◆ **Work required**
Scan the listing for the word "AppNavigation" and report every line that contains it.

◆ **Data supplied**
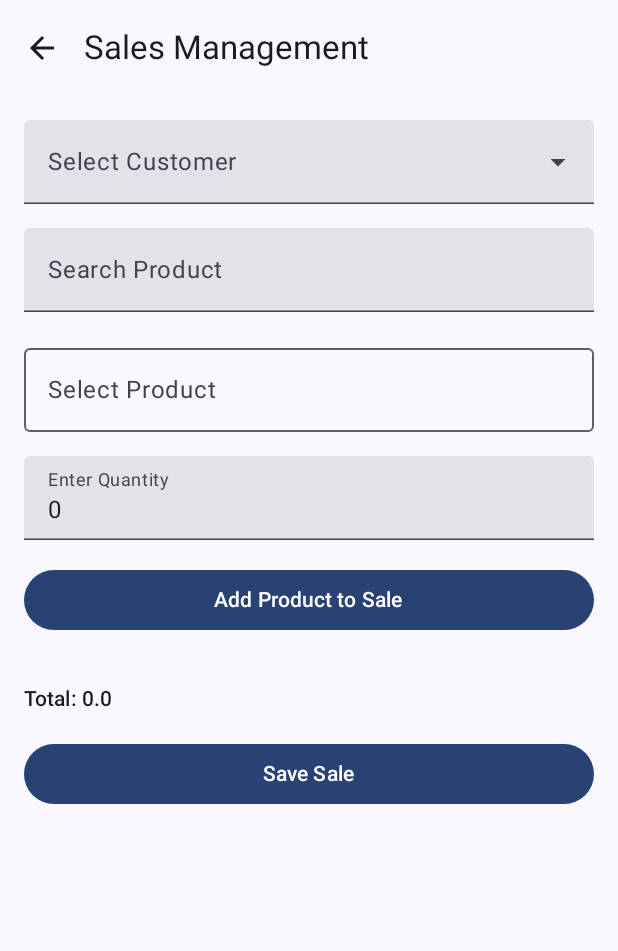
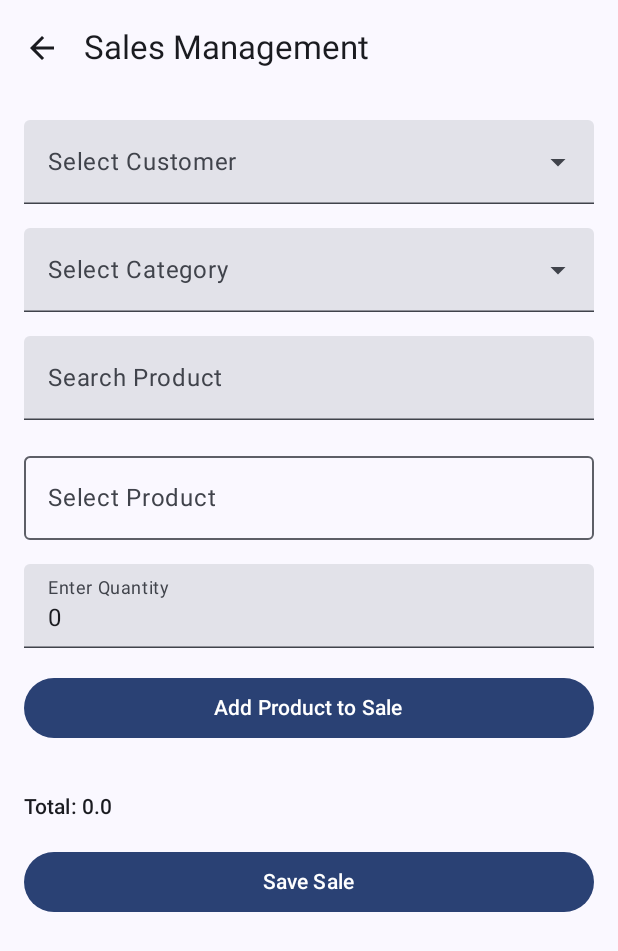
Before and after one commit to ajaykk50/ERP, an Android app built with Jetpack Compose: the SalesManagementScreen screen opened through its navigation route, on a phone screen of 412 x 824 dp. Shown: the top 951 px of the screen. Run offline under Robolectric (Android 15) with nearby library versions, the phone set to English and light mode, and no system bars; our stand-ins replace Dagger/Hilt's generated code, Firebase (no records; nobody signed in at launch, a user with empty details on screens opened directly).

Commit message:
category management added

```diff
--- a/app/src/main/java/com/erp/salespruchase/Product.kt
+++ b/app/src/main/java/com/erp/salespruchase/Product.kt
@@ -75,3 +75,8 @@ data class Expense(
     val amount: Double = 0.0,
     val date: Long = 0L
 )
+
+data class Category(
+    val id: String = "",
+    val name: String = "",
+)
--- /dev/null
+++ b/app/src/main/java/com/erp/salespruchase/repository/CategoryRepository.kt
@@ -0,0 +1,43 @@
+package com.erp.salespruchase.repository
+
+import com.erp.salespruchase.Category
+import com.erp.salespruchase.Expense
+import com.erp.salespruchase.Product
+import com.google.firebase.database.DataSnapshot
+import com.google.firebase.database.DatabaseError
+import com.google.firebase.database.FirebaseDatabase
+import com.google.firebase.database.ValueEventListener
+import kotlinx.coroutines.channels.awaitClose
+import kotlinx.coroutines.flow.Flow
+import kotlinx.coroutines.flow.callbackFlow
+import javax.inject.Inject
+
+class CategoryRepository @Inject constructor(
+    private val firebaseDatabase: FirebaseDatabase // Firebase example
+) {
+
+    private val categoryRef = firebaseDatabase.reference.child("category")
+
+    // Save expense to Firebase
+    fun addCategory(category: Category, onSuccess: () -> Unit, onError: () -> Unit) {
+        categoryRef.push().setValue(category).addOnSuccessListener {
+            onSuccess()
+        }.addOnFailureListener {
+            onError()
+        }
+    }
+
+
+    fun getCategory(): Flow<List<Category>> = callbackFlow {
+        val listener = object : ValueEventListener {
+            override fun onDataChange(snapshot: DataSnapshot) {
+                val category = snapshot.children.mapNotNull { it.getValue(Category::class.java) }
+                trySend(category).isSuccess
+            }
+
+            override fun onCancelled(error: DatabaseError) {}
+        }
+        categoryRef.addValueEventListener(listener)
+        awaitClose { categoryRef.removeEventListener(listener) }
+    }
+}
--- a/app/src/main/java/com/erp/salespruchase/ui/AppNavigation.kt
+++ b/app/src/main/java/com/erp/salespruchase/ui/AppNavigation.kt
@@ -16,7 +16,8 @@ fun AppNavigation() {
                 onSalesClick = { navController.navigate("sales_management") },
                 onPurchaseClick = { navController.navigate("purchase_management") },
                 onExpenseClick = { navController.navigate("expense_management") },
-                onVendorClick = { navController.navigate("vendor_management") }
+                onVendorClick = { navController.navigate("vendor_management") },
+                onCategoryClick = { navController.navigate("category_management") }
             )
         }
         composable("product_management") { ProductManagementScreen() }
@@ -25,6 +26,8 @@ fun AppNavigation() {
         composable("vendor_management") { VendorManagementScreen() }
         composable("purchase_management") { PurchaseManagementScreen() }
         composable("expense_management") { ExpenseManagementScreen() }
+        composable("category_management") { ExpenseManagementScreen() }
+
 
     }
 }
--- a/app/src/main/java/com/erp/salespruchase/ui/HomeScreen.kt
+++ b/app/src/main/java/com/erp/salespruchase/ui/HomeScreen.kt
@@ -25,7 +25,8 @@ fun HomeScreen(
     onSalesClick: () -> Unit,
     onPurchaseClick: () -> Unit,
     onExpenseClick: () -> Unit,
-    onVendorClick: () -> Unit
+    onVendorClick: () -> Unit,
+    onCategoryClick: () -> Unit
 ) {
     Scaffold(
         topBar = {
@@ -67,6 +68,15 @@ fun HomeScreen(
                 )
             }
 
+            item {
+                ManagementCard(
+                    title = "Category Management",
+                    description = "Add, edit, and view category",
+                    icon = Icons.Default.Person,
+                    onClick = onCategoryClick
+                )
+            }
+
 
             item {
                 ManagementCard(
--- a/app/src/main/java/com/erp/salespruchase/ui/SalesManagementScreen.kt
+++ b/app/src/main/java/com/erp/salespruchase/ui/SalesManagementScreen.kt
@@ -40,8 +40,10 @@ fun SalesManagementScreen(
 ) {
     val customers by viewModel.customers.collectAsState(emptyList())
     val products by viewModel.products.collectAsState(emptyList())
+    val category by viewModel.category.collectAsState(emptyList())
     val selectedCustomer by viewModel.selectedCustomer.collectAsState()
     val selectedProduct by viewModel.selectedProduct.collectAsState()
+    val selectedCategory by viewModel.selectedCategory.collectAsState()
     val quantity by viewModel.quantity.collectAsState()
     val totalPrice by viewModel.totalPrice.collectAsState()
     val saleItems by viewModel.saleItems.collectAsState()
@@ -74,6 +76,15 @@ fun SalesManagementScreen(
                     selectedOption = selectedCustomer?.name ?: "",
                     onOptionSelected = { name ->
                         viewModel.selectCustomer(customers.find { it.name == name })
+                    }
+                )
+
+                DropdownMenu(
+                    label = "Select Category",
+                    options = category.map { it.name },
+                    selectedOption = selectedCategory?.name ?: "",
+                    onOptionSelected = { name ->
+                        viewModel.selectCategory(category.find { it.name == name })
                     }
                 )
 
--- a/app/src/main/java/com/erp/salespruchase/viewmodel/SalesViewModel.kt
+++ b/app/src/main/java/com/erp/salespruchase/viewmodel/SalesViewModel.kt
@@ -2,11 +2,13 @@ package com.erp.salespruchase.viewmodel
 
 import androidx.lifecycle.ViewModel
 import androidx.lifecycle.viewModelScope
+import com.erp.salespruchase.Category
 import com.erp.salespruchase.Customer
 import com.erp.salespruchase.Product
 import com.erp.salespruchase.Sale
 import com.erp.salespruchase.SaleItem
 import com.erp.salespruchase.SelectedProduct
+import com.erp.salespruchase.repository.CategoryRepository
 import com.erp.salespruchase.repository.CustomerRepository
 import com.erp.salespruchase.repository.ProductRepository
 import com.erp.salespruchase.repository.SalesRepository
@@ -26,14 +28,19 @@ import javax.inject.Inject
 class SalesViewModel @Inject constructor(
     private val customerRepository: CustomerRepository,
     private val productRepository: ProductRepository,
-    private val salesRepository: SalesRepository
+    private val salesRepository: SalesRepository,
+    private val categoryRepository: CategoryRepository
 ) : ViewModel() {
 
     val customers = customerRepository.getCustomers()
     val products = productRepository.getProducts()
+    val category = categoryRepository.getCategory()
 
     private val _selectedCustomer = MutableStateFlow<Customer?>(null)
     val selectedCustomer: StateFlow<Customer?> = _selectedCustomer
+
+    private val _selectedCategory = MutableStateFlow<Category?>(null)
+    val selectedCategory: StateFlow<Category?> = _selectedCategory
 
     private val _selectedProduct = MutableStateFlow<Product?>(null)
     val selectedProduct: StateFlow<Product?> = _selectedProduct
@@ -54,6 +61,11 @@ class SalesViewModel @Inject constructor(
     fun selectCustomer(customer: Customer?) {
         _selectedCustomer.value = customer
     }
+
+    fun selectCategory(category: Category?) {
+        _selectedCategory.value = category
+    }
+
 
     fun selectProduct(product: Product?) {
         _selectedProduct.value = product
```
Also changed, not shown: app/src/main/java/com/erp/salespruchase/ui/theme/CategoryManagementScreen.kt (added, +192 -0 lines), app/src/main/java/com/erp/salespruchase/viewmodel/CategoryViewModel.kt (added, +53 -0 lines).
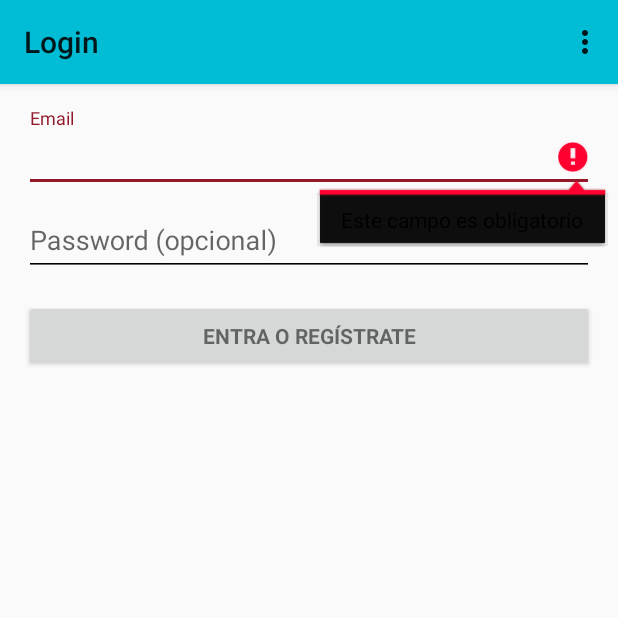
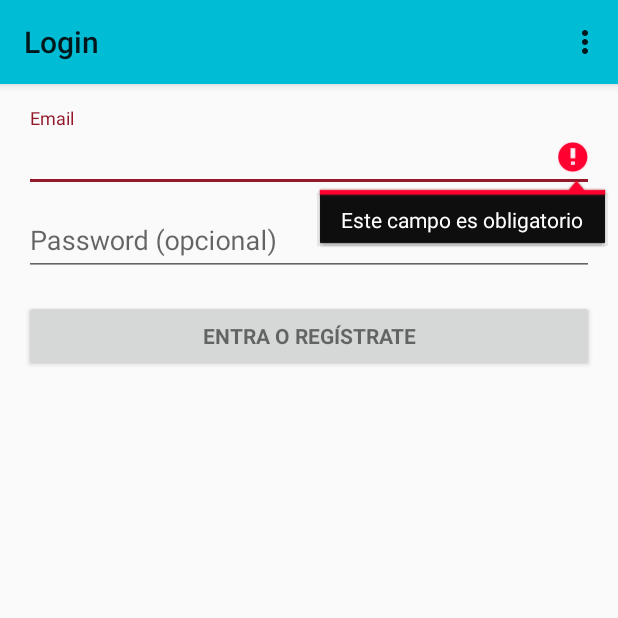
Before and after one commit to andimafreire/Gestor-de-Apps, an Android app: the screen it shows after launch (LoginActivity), after a tap on "ENTRA O REGÍSTRATE", on a phone screen of 412 x 824 dp, the top half of it. Run offline under Robolectric (Android 15) with nearby library versions, the phone set to English and light mode, and no system bars.

Commit message:
actualización de librerias

```diff
--- a/Gestordeapps/app/src/main/java/com/andima/gestordeapps/AdaptadorListView.java
+++ b/Gestordeapps/app/src/main/java/com/andima/gestordeapps/AdaptadorListView.java
@@ -42,12 +42,12 @@ public class AdaptadorListView extends BaseAdapter {
     @Override
     public View getView(int i, View view, ViewGroup viewGroup) {
         view = inflater.inflate(R.layout.fila_lista_apps,null);
-        TextView nombre= (TextView) view.findViewById(R.id.nombre);
-        ImageView icono=(ImageView) view.findViewById(R.id.icono);
+        TextView nombre= view.findViewById(R.id.nombre);
+        ImageView icono= view.findViewById(R.id.icono);
         if(apps.get(i).getIcono()!=null) icono.setImageDrawable(apps.get(i).getIcono());
         nombre.setText(apps.get(i).getNombre());
         if (apps.get(i).isInstalada()){
-            TextView instalada= (TextView) view.findViewById(R.id.instalada);
+            TextView instalada= view.findViewById(R.id.instalada);
             instalada.setText(R.string.app_instalada);
         }
         return view;
--- a/Gestordeapps/app/src/main/java/com/andima/gestordeapps/App.java
+++ b/Gestordeapps/app/src/main/java/com/andima/gestordeapps/App.java
@@ -3,6 +3,7 @@ package com.andima.gestordeapps;
 import android.content.pm.PackageInfo;
 import android.content.pm.PackageManager;
 import android.graphics.drawable.Drawable;
+import android.support.annotation.NonNull;
 
 /**
  * Created by Andima on 14/03/2018.
@@ -43,7 +44,7 @@ public class App implements Comparable<App>{
 
     @Override
     //compareTo de la interfaz Comparable, utilizado para ordenar las apps por nombre
-    public int compareTo(App pApp) {
+    public int compareTo(@NonNull App pApp) {
         return getNombre().compareToIgnoreCase(pApp.getNombre());
     }
 
--- a/Gestordeapps/app/src/main/java/com/andima/gestordeapps/ListaAppsActivity.java
+++ b/Gestordeapps/app/src/main/java/com/andima/gestordeapps/ListaAppsActivity.java
@@ -28,8 +28,6 @@ public class ListaAppsActivity extends AbstractActivity{
 
     private List<App> apps;
     private ListView listaApps;
-    private AdaptadorListView eladap;
-    private CargarAppsAsyncTask tarea;
 
     @Override
     public void onCreate(Bundle savedInstanceState) {
@@ -78,7 +76,7 @@ public class ListaAppsActivity extends AbstractActivity{
             recreate();
         }
         //se recarga la lista de apps por si hubiera cambios.
-        tarea = new CargarAppsAsyncTask(this);
+        CargarAppsAsyncTask tarea = new CargarAppsAsyncTask(this);
         tarea.setIncluirInstaladas(PreferenceManager.getDefaultSharedPreferences(this)
                 .getBoolean("INCLUIR_INSTALADAS",false));
         tarea.execute();
@@ -99,7 +97,7 @@ public class ListaAppsActivity extends AbstractActivity{
     }
 
     private void cargarListView(){
-        eladap = new AdaptadorListView(this, apps);
+        AdaptadorListView eladap = new AdaptadorListView(this, apps);
         listaApps.setAdapter(eladap);
     }
 
--- a/Gestordeapps/app/src/main/java/com/andima/gestordeapps/LoginActivity.java
+++ b/Gestordeapps/app/src/main/java/com/andima/gestordeapps/LoginActivity.java
@@ -51,9 +51,9 @@ public class LoginActivity extends AbstractActivity {
         setContentView(R.layout.activity_login);
         setTitle(R.string.login_titulo);
         miBD = new BaseDeDatos(this);
-        mEmailView = (AutoCompleteTextView) findViewById(R.id.email);
+        mEmailView = findViewById(R.id.email);
 
-        mPasswordView = (EditText) findViewById(R.id.password);
+        mPasswordView = findViewById(R.id.password);
         mPasswordView.setOnEditorActionListener(new TextView.OnEditorActionListener() {
             @Override
             public boolean onEditorAction(TextView textView, int id, KeyEvent keyEvent) {
@@ -65,7 +65,7 @@ public class LoginActivity extends AbstractActivity {
             }
         });
 
-        Button mEmailSignInButton = (Button) findViewById(R.id.email_sign_in_button);
+        Button mEmailSignInButton = findViewById(R.id.email_sign_in_button);
         mEmailSignInButton.setOnClickListener(new OnClickListener() {
             @Override
             public void onClick(View view) {
--- a/Gestordeapps/app/src/main/res/values/styles.xml
+++ b/Gestordeapps/app/src/main/res/values/styles.xml
@@ -7,8 +7,6 @@
         <item name="colorPrimaryDark">@color/colorPrimaryDark</item>
         <item name="colorAccent">@color/colorAccent</item>
         <item name="android:statusBarColor">@color/colorPrimaryDark</item>
-        <item name="android:textColorPrimaryInverse">@android:color/black</item>
-        <item name="android:textColorSecondary">@android:color/black</item>
         <item name="android:textColorSecondaryInverse">@android:color/darker_gray</item>
     </style>
 
--- a/Gestordeapps/build.gradle
+++ b/Gestordeapps/build.gradle
@@ -7,7 +7,7 @@ buildscript {
         jcenter()
     }
     dependencies {
-        classpath 'com.android.tools.build:gradle:3.0.1'
+        classpath 'com.android.tools.build:gradle:3.1.2'
 
 
         // NOTE: Do not place your application dependencies here; they belong
```
Also changed, not shown: Gestordeapps/app/build.gradle (+9 -9 lines), Gestordeapps/app/src/main/java/com/andima/gestordeapps/AppInfoActivity.java (+4 -5 lines), Gestordeapps/app/src/main/res/layout/lista_apps_vacia.xml (renamed from Gestordeapps/app/src/main/res/layout-v26/lista_apps_vacia.xml), Gestordeapps/gradle/wrapper/gradle-wrapper.properties.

◆ **Output of the exercise**
--- a/app/src/main/java/com/erp/salespruchase/ui/AppNavigation.kt
+++ b/app/src/main/java/com/erp/salespruchase/ui/AppNavigation.kt
@@ -16,7 +16,8 @@ fun AppNavigation() {
@@ -25,6 +26,8 @@ fun AppNavigation() {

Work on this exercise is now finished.